Bookforum: It sounds like you’re finding certain American themes, or themes that are deeply resonant within America, abroad. Is that a fair statement?
JJS: It’s totally fair, and it’s nowhere is it more relevant than in the case of that piece, where one of things I had to do in order to write about Bunny was to write about the political and cultural situation in Kingston right now, and that has a lot to do with garrisonism, this bizarre political system they have in Jamaica. I needed to learn the history of that; I needed to read as much as I could about the experience of living under that system and, the more I learned about it, the more it starting slapping me upside the head as an obvious and meaningful analogy for what was happening in the States, and the ramping up of mindless dualism in American culture.
Bookforum: What do you mean by that?
JJS: Well, the notion that we don’t like the people on the other side of some line. As opposed to the idea of every individual being an unparaphrasable complexity of political opinions and influences, instead they’re just red or blue. Red/blue is just garrisonism, and the way it’s used to suppress actual, intelligent discussion about what’s happening and where we ought to be headed is classic garrisonism. So, you know, you’re halfway into writing and reporting a piece like that, and you realize that there is this metaphorical thing going on, and you haven’t insisted on it, you haven’t forced it: it bubbled up out of the material.
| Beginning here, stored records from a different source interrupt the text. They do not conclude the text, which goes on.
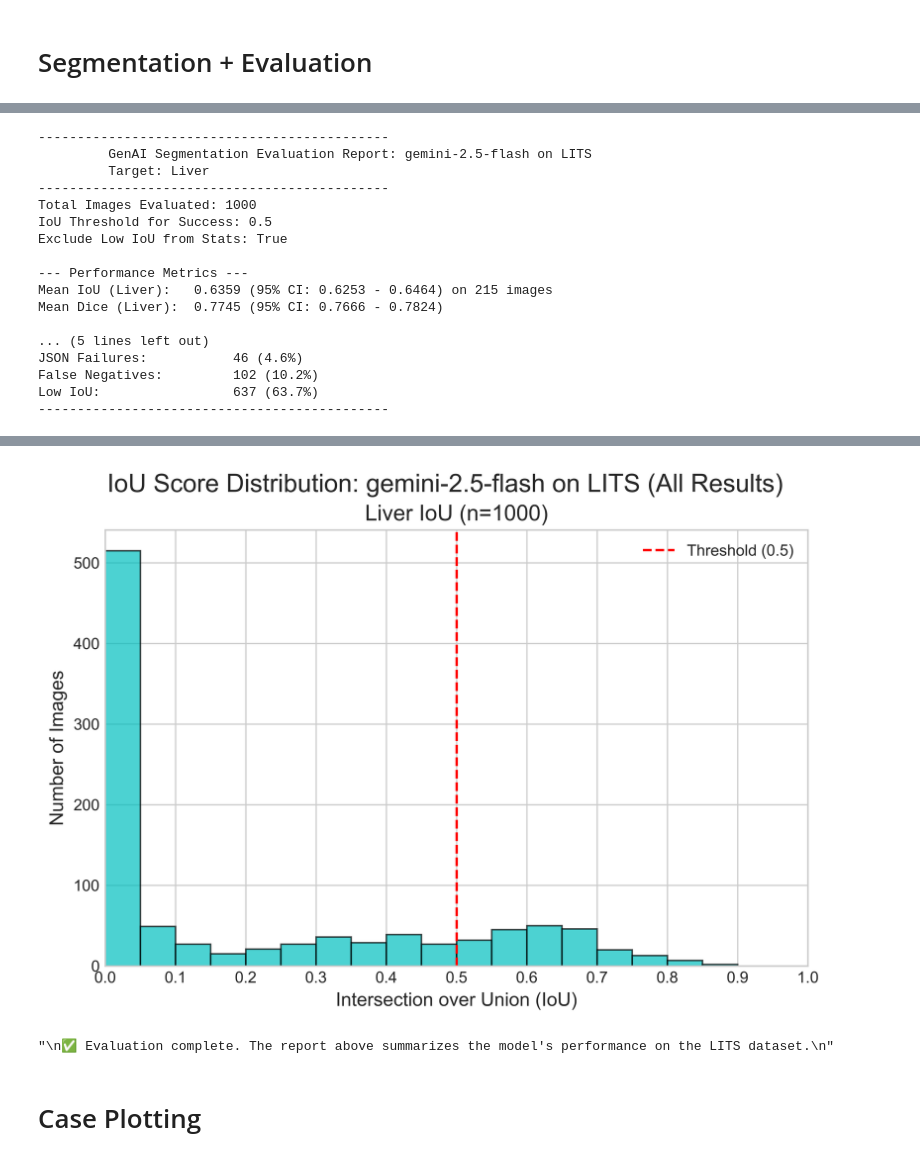
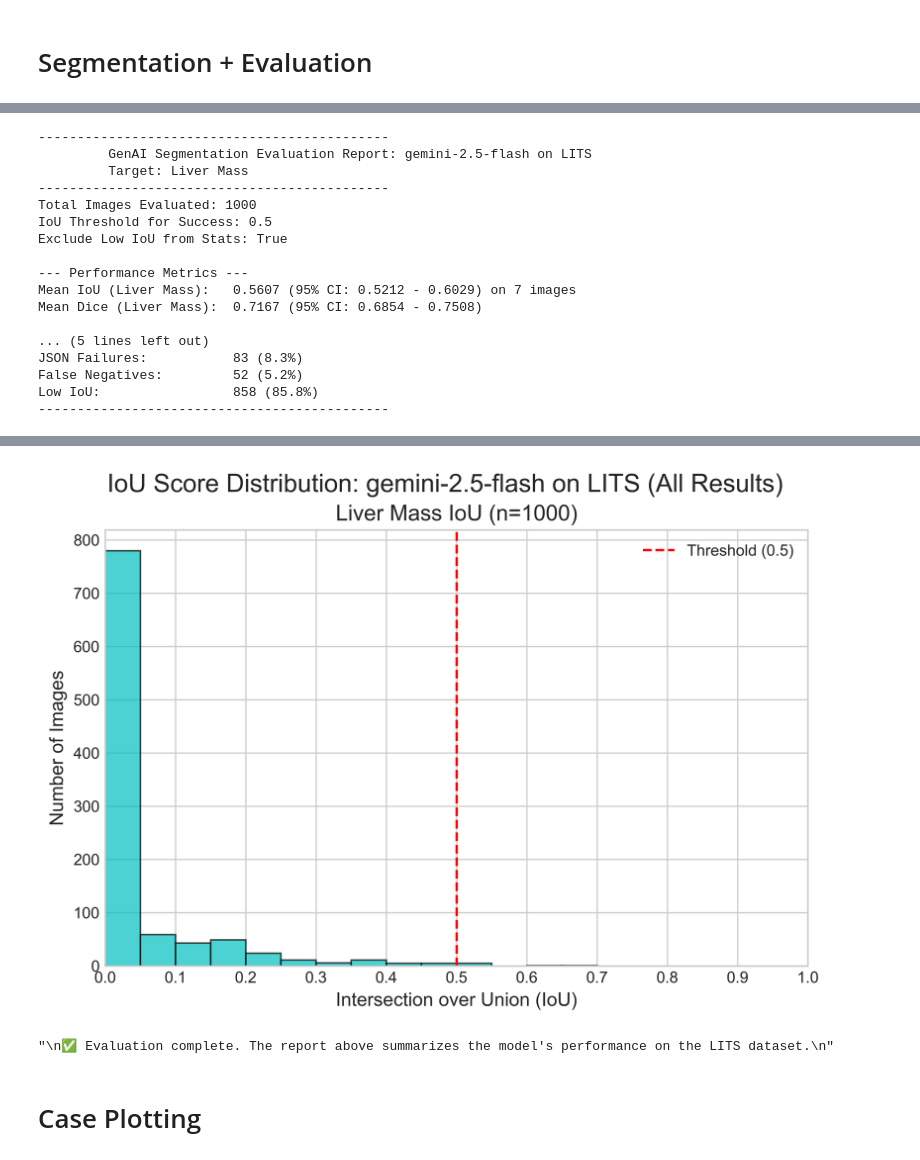
Before and after one commit to StealthX051/gemini-image-segmentation, a Jupyter notebook: 12_lits_genai_segmentation_evaluation.ipynb, the cells around one changed output, grey strips where cells are left out. Cells and saved outputs as stored; diff of their text form; code cells hidden in the pictures.

Commit message:
runs complete, added liver mass 2.5 flash run

```diff
--- a/12_lits_genai_segmentation_evaluation.ipynb
+++ b/12_lits_genai_segmentation_evaluation.ipynb
@@ -314,7 +314,7 @@ This is the main execution block. It will:
 
 # <<< --- PARAMETERS TO CONTROL THE EVALUATION --- >>>
 MODEL_NAME = "gemini-2.5-flash"
-SEGMENTATION_TARGET = "liver" # Options: "liver", "liver mass"
+SEGMENTATION_TARGET = "liver mass" # Options: "liver", "liver mass"
 THINKING_BUDGET = 0
 NUM_IMAGES_TO_TEST = 1000 # Set to None or 0 to test all images
 MAX_WORKERS = 8 # Number of parallel threads for evaluation
@@ -598,17 +598,17 @@ else:
 ---------------------------------------------
          GenAI Segmentation Evaluation Report: gemini-2.5-flash on LITS
-         Target: Liver
+         Target: Liver Mass
 ---------------------------------------------
 Total Images Evaluated: 1000
 IoU Threshold for Success: 0.5
 Exclude Low IoU from Stats: True
 
 --- Performance Metrics ---
-Mean IoU (Liver):   0.6359 (95% CI: 0.6253 - 0.6464) on 215 images
-Mean Dice (Liver):  0.7745 (95% CI: 0.7666 - 0.7824)
+Mean IoU (Liver Mass):   0.5607 (95% CI: 0.5212 - 0.6029) on 7 images
+Mean Dice (Liver Mass):  0.7167 (95% CI: 0.6854 - 0.7508)
 
 ... (5 lines left out)
-JSON Failures:           46 (4.6%)
-False Negatives:         102 (10.2%)
-Low IoU:                 637 (63.7%)
+JSON Failures:           83 (8.3%)
+False Negatives:         52 (5.2%)
+Low IoU:                 858 (85.8%)
 ---------------------------------------------
@@ -616,4 +616,4 @@ Low IoU:                 637 (63.7%)
-[figure, old version]
+[figure, new version]
 "\n✅ Evaluation complete. The report above summarizes the model's performance on the LITS dataset.\n"
 # %% [markdown]
 # Case Plotting
```
Also changed, not shown: parts of 1 cell of this notebook, 1 other file.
That’s when you can trust it, I think, and go with it. That’s what I mean when I say that when I stick with what I’m helpless not to write, the writing gets better. Better being a relative term in this case, of course.